Today, hat making remains Montappone’s largest source of both income and tourism. The art is celebrated by the Museum of Hats, where visitors can learn the entire hat making process, from straw picking and selection, to plaiting, weaving and sewing. Each step is illustrated by slides, pictures, panels and vintage machines. There is a remarkably wide collection of traditional and innovative hats, including the priceless straw hat last worn by the Italian cinema maestro and film director Federico Fellini.
Every year the town of Montappone plays host to an international hat show: “Il Cappellaio Pazzo,” or The Mad Hatter. The three day event celebrates old and new customs, as master hat makers use traditional methods to transform cappelli into elaborate works of art. This spectacle takes place in late July when the wheat harvest begins, signaling the dawn of a new year of hat making.
While Montappone is at the center of the hat making industry, Borsalino is the oldest Italian company specializing in the manufacture of luxury hats. Since 1857, its manufacture has been based in Alessandria, Piedmont. By 1888, Borsalino was producing 2,500 hats a day and when the company won the coveted grand prize at an international exhibition in 1900, its fame spread worldwide. On the eve of the First World War, Borsalino was making over 2,000,000 hats per year and employing over 2,500. During the Roaring ‘20s, the Borsalino proved that it truly had staying power and became the hat for Hollywood stars during the silent movie days, but it really took off in the 1930s. It was said that a wardrobe was merely second rate unless a man sported a Borsalino.
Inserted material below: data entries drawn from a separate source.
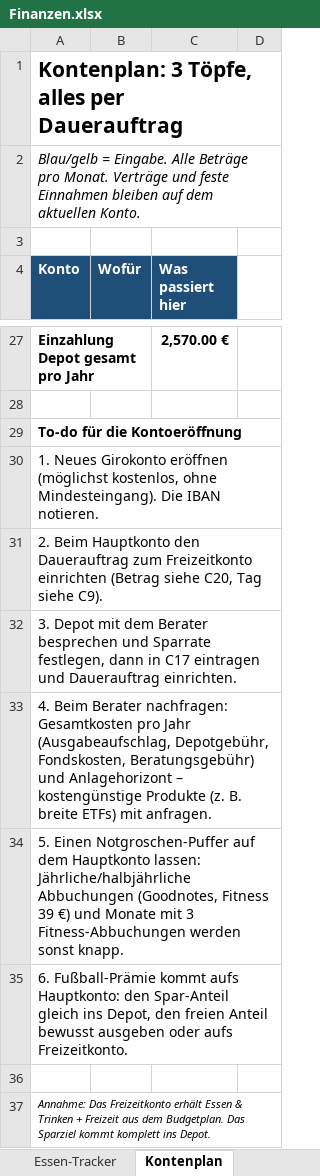
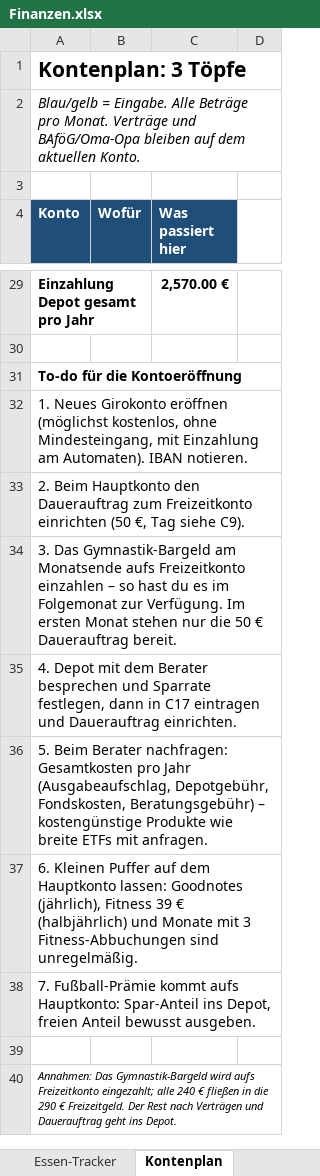
Before and after one commit to dominicfischer02-gif/domi, an Excel workbook: Finanzen.xlsx, sheet Kontenplan, drawn as a sheet; only a part is shown, gaps mark what is left out; values as stored, in another font and other column widths than the file's, no borders; addresses are those after the commit; the diff covers the shown part only; the diff names each change by its address in the sheet, - before the commit and + after, or states it on an @@ line.

```diff
--- a/Finanzen.xlsx (sheet Kontenplan)
+++ b/Finanzen.xlsx (sheet Kontenplan)
-A1 (Konto): Kontenplan: 3 Töpfe, alles per Dauerauftrag
+A1 (Konto): Kontenplan: 3 Töpfe
-A2 (Konto): …Verträge und feste Einnahmen bleiben auf…
+A2 (Konto): …Verträge und BAföG/Oma-Opa bleiben auf…
-A32 (Konto): …kostenlos, ohne Mindesteingang). Die IBAN notieren.
+A32 (Konto): …kostenlos, ohne Mindesteingang, mit Einzahlung am Automaten). IBAN notieren.
-A33 (Konto): …Freizeitkonto einrichten (Betrag siehe C20, Tag siehe…
+A33 (Konto): …Freizeitkonto einrichten (50 €, Tag siehe…
-A34 (Konto): 3. Depot mit dem Berater besprechen und Sparrate festlegen, dann in C17 eintragen und Dauerauftrag einrichten.
+A34 (Konto): 3. Das Gymnastik-Bargeld am Monatsende aufs Freizeitkonto einzahlen – so hast du es im Folgemonat zur Verfügung. Im ersten Monat stehen nur die 50 € Dauerauftrag bereit.
-A35 (Konto): 4. Beim Berater nachfragen: Gesamtkosten pro Jahr (Ausgabeaufschlag, Depotgebühr, Fondskosten, Beratungsgebühr) und Anlagehorizont – kostengünstige Produkte (z. B. breite ETFs) mit anfragen.
+A35 (Konto): 4. Depot mit dem Berater besprechen und Sparrate festlegen, dann in C17 eintragen und Dauerauftrag einrichten.
-A36 (Konto): 5. Einen Notgroschen-Puffer auf dem Hauptkonto lassen: Jährliche/halbjährliche Abbuchungen (Goodnotes, Fitness 39 €) und Monate mit 3 Fitness-Abbuchungen werden sonst knapp.
+A36 (Konto): 5. Beim Berater nachfragen: Gesamtkosten pro Jahr (Ausgabeaufschlag, Depotgebühr, Fondskosten, Beratungsgebühr) – kostengünstige Produkte wie breite ETFs mit anfragen.
-A37 (Konto): 6. Fußball-Prämie kommt aufs Hauptkonto: den Spar-Anteil gleich ins Depot, den freien Anteil bewusst ausgeben oder aufs Freizeitkonto.
+A37 (Konto): 6. Kleinen Puffer auf dem Hauptkonto lassen: Goodnotes (jährlich), Fitness 39 € (halbjährlich) und Monate mit 3 Fitness-Abbuchungen sind unregelmäßig.
+row 38: 7. Fußball-Prämie kommt aufs Hauptkonto: Spar-Anteil ins Depot, freien Anteil bewusst ausgeben.
-A40 (Konto): Annahme: Das Freizeitkonto erhält Essen & Trinken + Freizeit aus dem Budgetplan. Das Sparziel kommt komplett ins Depot.
+A40 (Konto): Annahmen: Das Gymnastik-Bargeld wird aufs Freizeitkonto eingezahlt; alle 240 € fließen in die 290 € Freizeitgeld. Der Rest nach Verträgen und Dauerauftrag geht ins Depot.
```
Also changed, not shown: 6 added rows, 4 removed rows and 9 edited cells elsewhere in this sheet, sheet Budgetplan, formulas that keep their value.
As the fashion for wearing formal hats declined, especially in the 1960s, Borsalino downsized, but the company went from mass production to becoming a cultural icon with a fiercely loyal following. It has remained faithful to a production process and cultural values of the company handed down from generation to generation. The hats continue to be produced in Alessandria by combining industrial technology with true craftsmanship. The felt models, created from fur fibers, require more than 50 manual steps and seven weeks of work to create; the straw models, which are hand twisted, can take up to six months for a single hat.
The historic headquarters of the company hosts visitors that flock to the Borsalino Hat Museum, housing roughly 2,000 hats. So revered is the company that in 2016, independent film director Enrica Viola dedicated a documentary to the relationship between Borsalino and Alessandria called “Borsalino City,” which was shown internationally at film festivals.
The relationship between Borsalino and the art world goes back to the late 19th century, when the company entrusted the creation of its posters to the most important artists of the time. Today the antique advertising posters are collectors’ items that are sold through the most important auction houses in the world.
Borsalino has a long-running and special bond with the film industry. One picture that stands out in the minds of moviegoers is the final unforgettable scene with Humphrey Bogart and Ingrid Bergman in Casablanca. Marcello Mastroianni in 8 ½ and Jean Paul Belmondo in Breathless both wore a Borsalino, while actor Toni Servillo wore one in the film The Great Beauty, which won Best Foreign Language Film at the 86th Academy Awards. Yet, when all of the countless stars who have worn the hat have been tallied, no one wore it better than Old Blue Eyes himself, Frank Sinatra. Now popular with both men and women, the Borsalino has a legacy that not only continues to endure, but has grown to mythic proportions over time.